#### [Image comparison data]
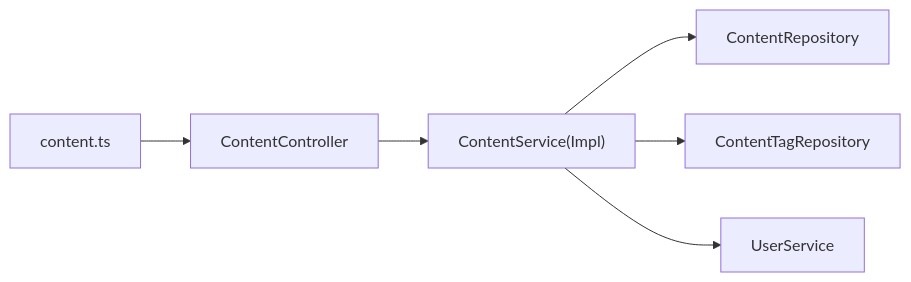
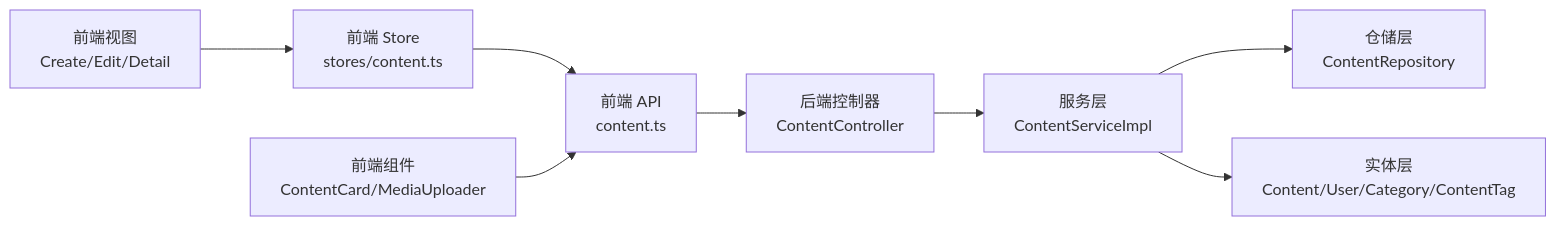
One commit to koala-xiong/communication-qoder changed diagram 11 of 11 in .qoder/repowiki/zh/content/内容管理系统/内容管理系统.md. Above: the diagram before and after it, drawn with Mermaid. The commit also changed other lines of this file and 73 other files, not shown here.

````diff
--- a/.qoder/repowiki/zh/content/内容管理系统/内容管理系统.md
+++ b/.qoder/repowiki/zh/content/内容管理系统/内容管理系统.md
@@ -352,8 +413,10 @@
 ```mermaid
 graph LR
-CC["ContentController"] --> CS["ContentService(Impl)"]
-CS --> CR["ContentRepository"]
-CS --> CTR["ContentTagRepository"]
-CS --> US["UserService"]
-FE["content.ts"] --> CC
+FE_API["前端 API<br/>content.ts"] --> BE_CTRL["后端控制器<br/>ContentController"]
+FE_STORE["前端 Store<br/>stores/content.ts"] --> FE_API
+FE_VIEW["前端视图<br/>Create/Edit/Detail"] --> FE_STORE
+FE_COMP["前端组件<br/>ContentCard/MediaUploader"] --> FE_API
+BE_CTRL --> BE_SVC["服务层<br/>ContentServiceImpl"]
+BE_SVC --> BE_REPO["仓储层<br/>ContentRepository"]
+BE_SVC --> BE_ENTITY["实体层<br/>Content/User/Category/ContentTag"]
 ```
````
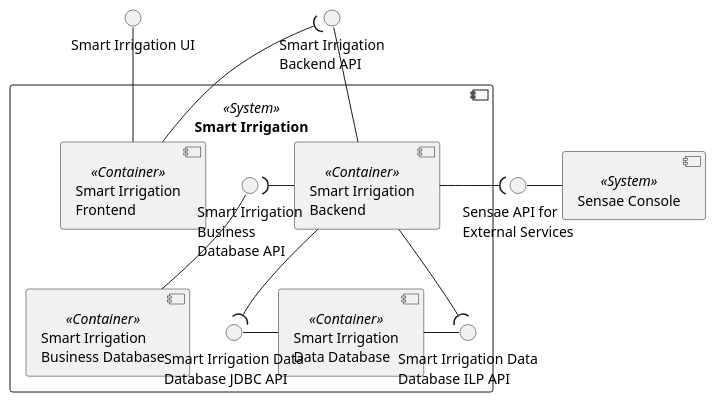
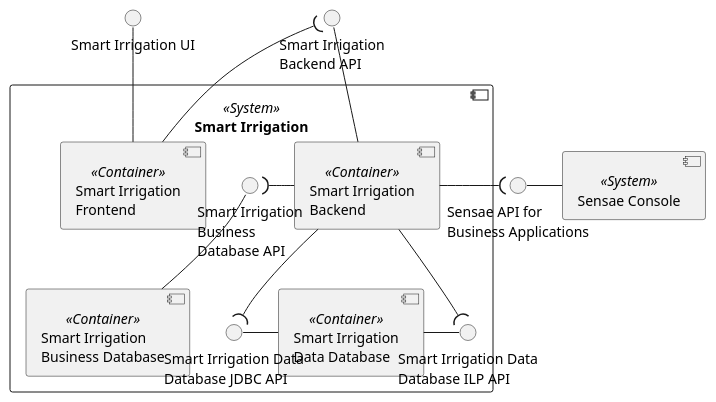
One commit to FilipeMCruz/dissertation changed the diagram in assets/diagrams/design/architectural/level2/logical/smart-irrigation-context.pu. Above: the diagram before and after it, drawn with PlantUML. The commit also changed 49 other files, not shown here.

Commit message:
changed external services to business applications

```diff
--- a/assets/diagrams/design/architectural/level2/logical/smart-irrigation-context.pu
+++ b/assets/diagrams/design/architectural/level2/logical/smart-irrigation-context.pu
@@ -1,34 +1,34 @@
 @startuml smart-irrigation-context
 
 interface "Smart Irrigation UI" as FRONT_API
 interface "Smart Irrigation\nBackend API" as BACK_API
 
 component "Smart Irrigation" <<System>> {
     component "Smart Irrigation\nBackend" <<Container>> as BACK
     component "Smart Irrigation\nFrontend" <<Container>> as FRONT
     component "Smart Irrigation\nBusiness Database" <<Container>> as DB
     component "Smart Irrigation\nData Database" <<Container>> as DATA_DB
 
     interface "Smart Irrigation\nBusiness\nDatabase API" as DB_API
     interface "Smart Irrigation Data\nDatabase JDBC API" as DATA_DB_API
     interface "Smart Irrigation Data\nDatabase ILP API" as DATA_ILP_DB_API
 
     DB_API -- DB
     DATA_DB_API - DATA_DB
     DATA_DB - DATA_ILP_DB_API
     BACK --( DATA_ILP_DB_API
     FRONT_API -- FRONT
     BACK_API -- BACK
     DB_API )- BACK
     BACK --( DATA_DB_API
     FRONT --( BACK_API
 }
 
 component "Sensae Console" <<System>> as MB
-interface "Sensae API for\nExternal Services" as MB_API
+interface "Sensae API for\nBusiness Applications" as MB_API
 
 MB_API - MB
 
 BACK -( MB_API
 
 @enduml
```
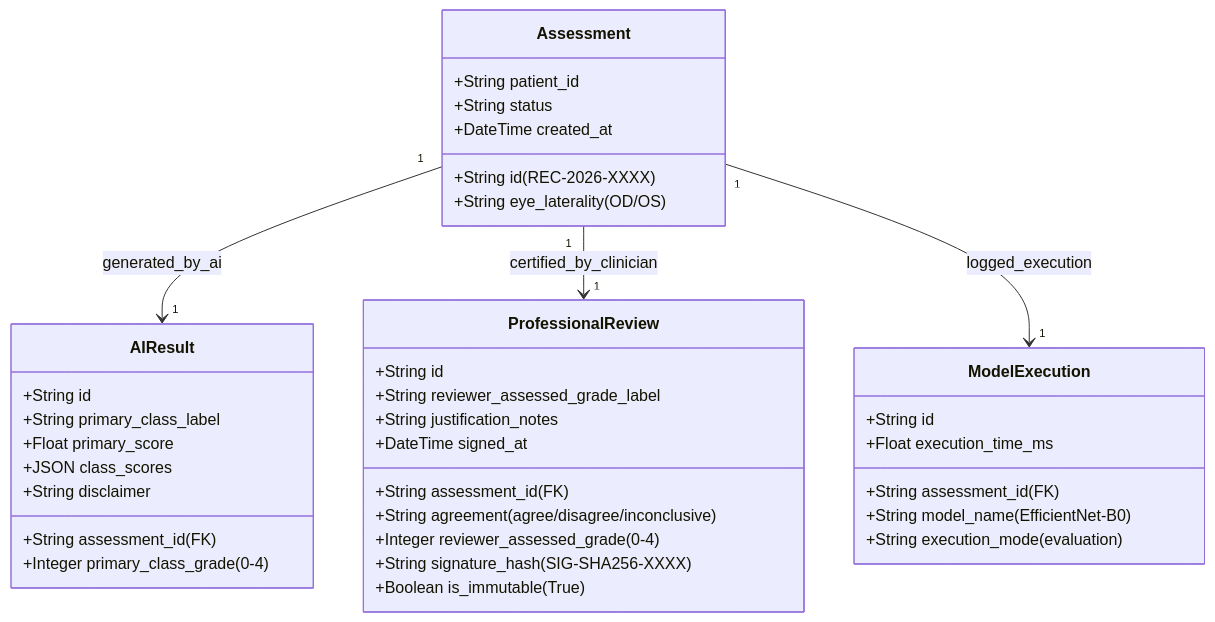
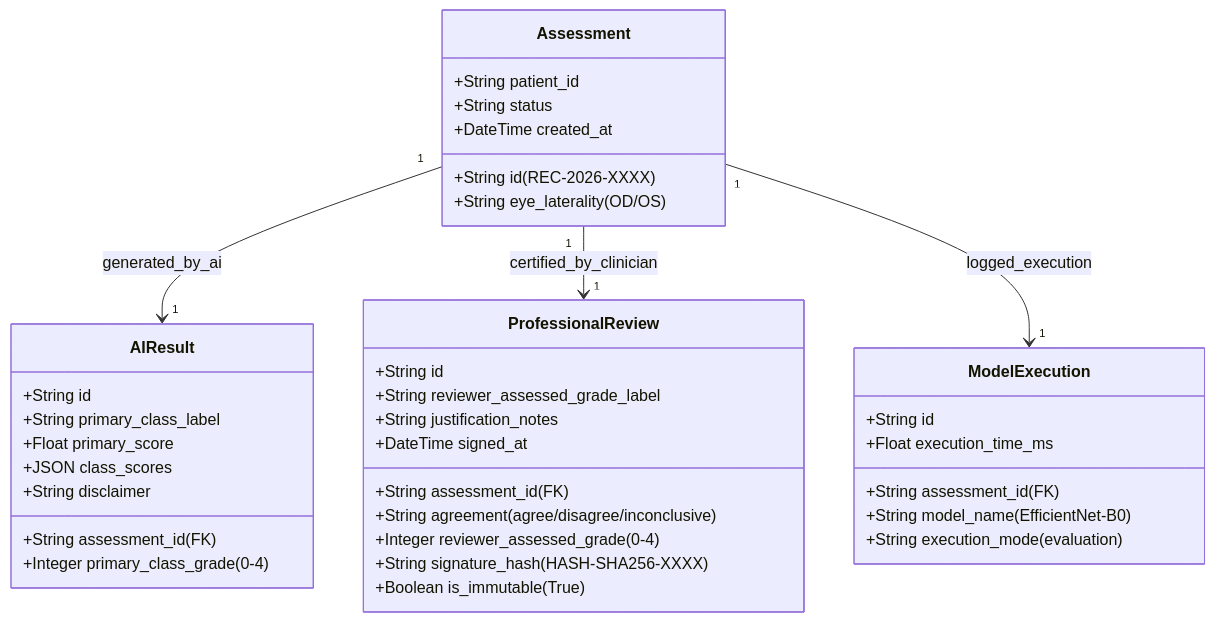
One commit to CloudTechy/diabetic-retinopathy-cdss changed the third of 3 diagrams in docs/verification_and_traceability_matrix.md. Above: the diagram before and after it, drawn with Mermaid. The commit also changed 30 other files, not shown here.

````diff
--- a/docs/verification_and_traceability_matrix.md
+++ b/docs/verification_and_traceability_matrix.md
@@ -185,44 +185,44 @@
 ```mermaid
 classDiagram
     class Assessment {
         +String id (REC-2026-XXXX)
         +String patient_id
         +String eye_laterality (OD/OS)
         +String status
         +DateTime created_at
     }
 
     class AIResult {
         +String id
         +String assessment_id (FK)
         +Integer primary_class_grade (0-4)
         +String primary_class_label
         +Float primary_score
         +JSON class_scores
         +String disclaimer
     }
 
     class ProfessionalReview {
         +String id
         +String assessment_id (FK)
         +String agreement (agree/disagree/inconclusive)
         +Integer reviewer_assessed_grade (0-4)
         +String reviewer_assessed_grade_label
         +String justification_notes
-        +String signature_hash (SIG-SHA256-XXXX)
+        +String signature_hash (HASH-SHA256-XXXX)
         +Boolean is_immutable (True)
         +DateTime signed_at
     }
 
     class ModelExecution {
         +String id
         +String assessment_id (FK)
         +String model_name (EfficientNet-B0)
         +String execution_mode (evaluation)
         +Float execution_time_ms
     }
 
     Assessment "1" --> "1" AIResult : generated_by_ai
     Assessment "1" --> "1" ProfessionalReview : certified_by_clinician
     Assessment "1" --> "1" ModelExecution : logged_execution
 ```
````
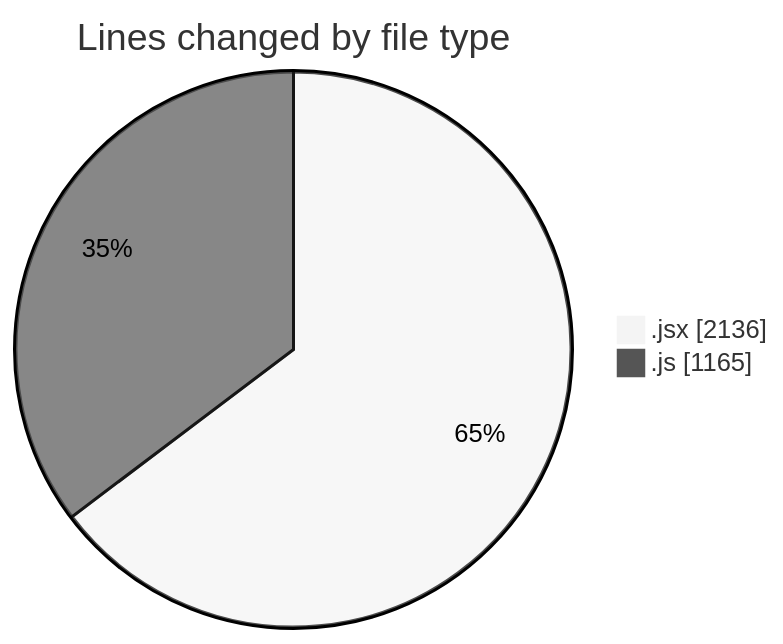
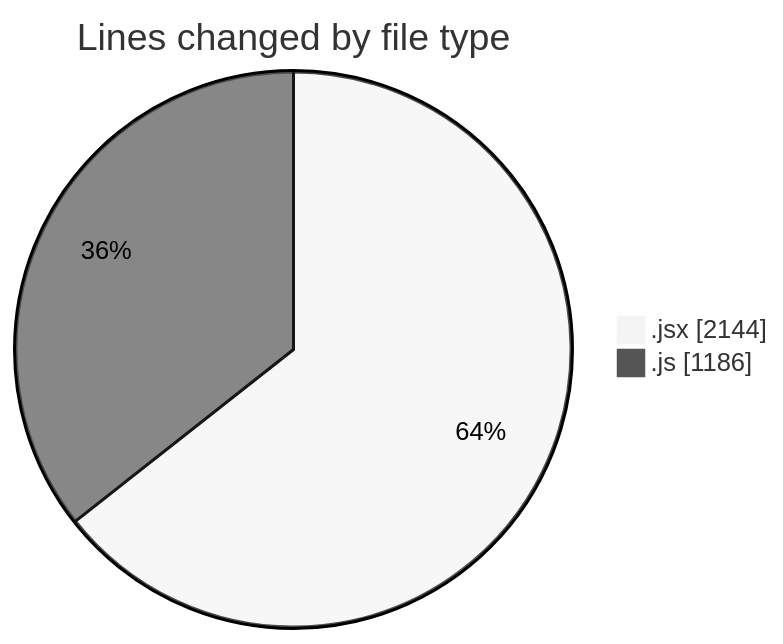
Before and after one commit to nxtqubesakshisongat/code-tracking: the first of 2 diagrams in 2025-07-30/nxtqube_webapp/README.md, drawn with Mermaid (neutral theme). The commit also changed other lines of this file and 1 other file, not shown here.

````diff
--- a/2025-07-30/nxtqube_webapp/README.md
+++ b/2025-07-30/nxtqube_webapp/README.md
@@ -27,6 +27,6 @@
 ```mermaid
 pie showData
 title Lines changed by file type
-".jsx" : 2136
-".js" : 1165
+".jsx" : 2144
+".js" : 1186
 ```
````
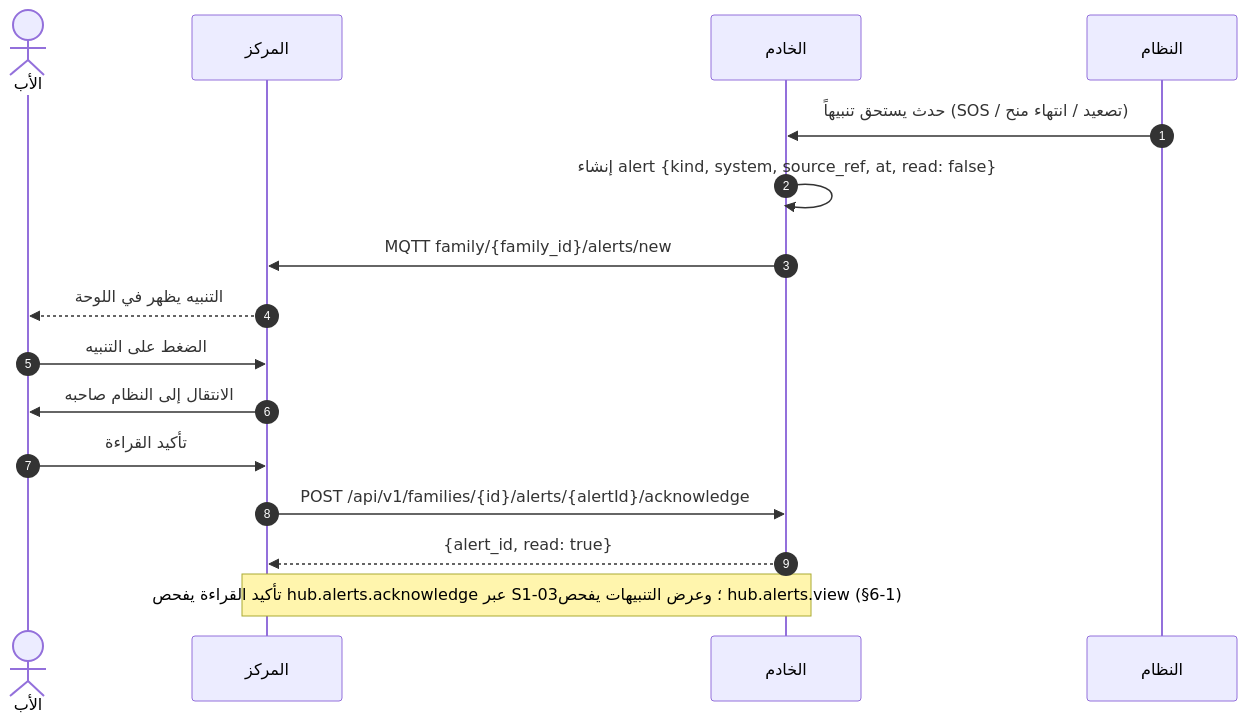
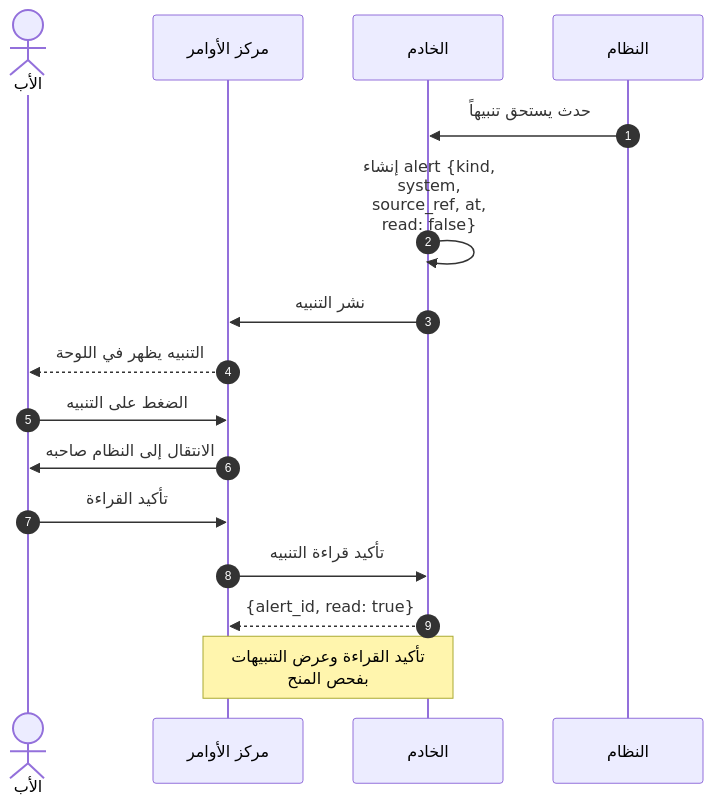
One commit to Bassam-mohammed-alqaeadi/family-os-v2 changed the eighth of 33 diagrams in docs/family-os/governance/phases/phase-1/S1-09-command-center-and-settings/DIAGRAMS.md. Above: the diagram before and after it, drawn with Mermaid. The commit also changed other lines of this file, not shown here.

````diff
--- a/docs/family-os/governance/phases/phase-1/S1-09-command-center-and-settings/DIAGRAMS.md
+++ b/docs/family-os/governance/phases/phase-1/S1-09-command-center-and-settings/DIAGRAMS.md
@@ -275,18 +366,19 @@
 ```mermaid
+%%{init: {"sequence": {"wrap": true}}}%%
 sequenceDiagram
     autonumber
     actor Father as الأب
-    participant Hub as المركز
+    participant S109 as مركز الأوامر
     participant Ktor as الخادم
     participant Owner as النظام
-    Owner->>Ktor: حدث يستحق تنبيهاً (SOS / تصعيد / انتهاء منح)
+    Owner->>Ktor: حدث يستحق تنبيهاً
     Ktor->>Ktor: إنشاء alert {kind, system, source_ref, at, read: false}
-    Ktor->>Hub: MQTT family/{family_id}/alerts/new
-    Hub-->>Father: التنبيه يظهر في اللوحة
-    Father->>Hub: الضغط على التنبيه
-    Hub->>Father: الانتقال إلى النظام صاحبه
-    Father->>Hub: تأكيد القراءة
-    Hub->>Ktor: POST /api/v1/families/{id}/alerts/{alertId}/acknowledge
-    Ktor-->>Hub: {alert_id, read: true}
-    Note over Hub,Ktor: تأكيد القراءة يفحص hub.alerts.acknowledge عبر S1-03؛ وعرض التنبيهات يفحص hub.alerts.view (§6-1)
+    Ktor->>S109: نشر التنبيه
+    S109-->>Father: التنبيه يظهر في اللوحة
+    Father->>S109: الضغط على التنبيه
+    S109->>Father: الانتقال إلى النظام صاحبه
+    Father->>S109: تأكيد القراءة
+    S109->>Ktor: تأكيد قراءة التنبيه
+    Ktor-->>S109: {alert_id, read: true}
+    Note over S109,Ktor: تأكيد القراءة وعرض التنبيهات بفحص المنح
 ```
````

#### [WHAT THE TASK ASKS]
Your answer must be the lines from the one that contains "Father->>S109: تأكيد القراءة" through the last line of the entries above, copied exactly, with no other lines.

#### [OUTPUT BELOW]
+    Father->>S109: تأكيد القراءة
+    S109->>Ktor: تأكيد قراءة التنبيه
+    Ktor-->>S109: {alert_id, read: true}
+    Note over S109,Ktor: تأكيد القراءة وعرض التنبيهات بفحص المنح
 ```
````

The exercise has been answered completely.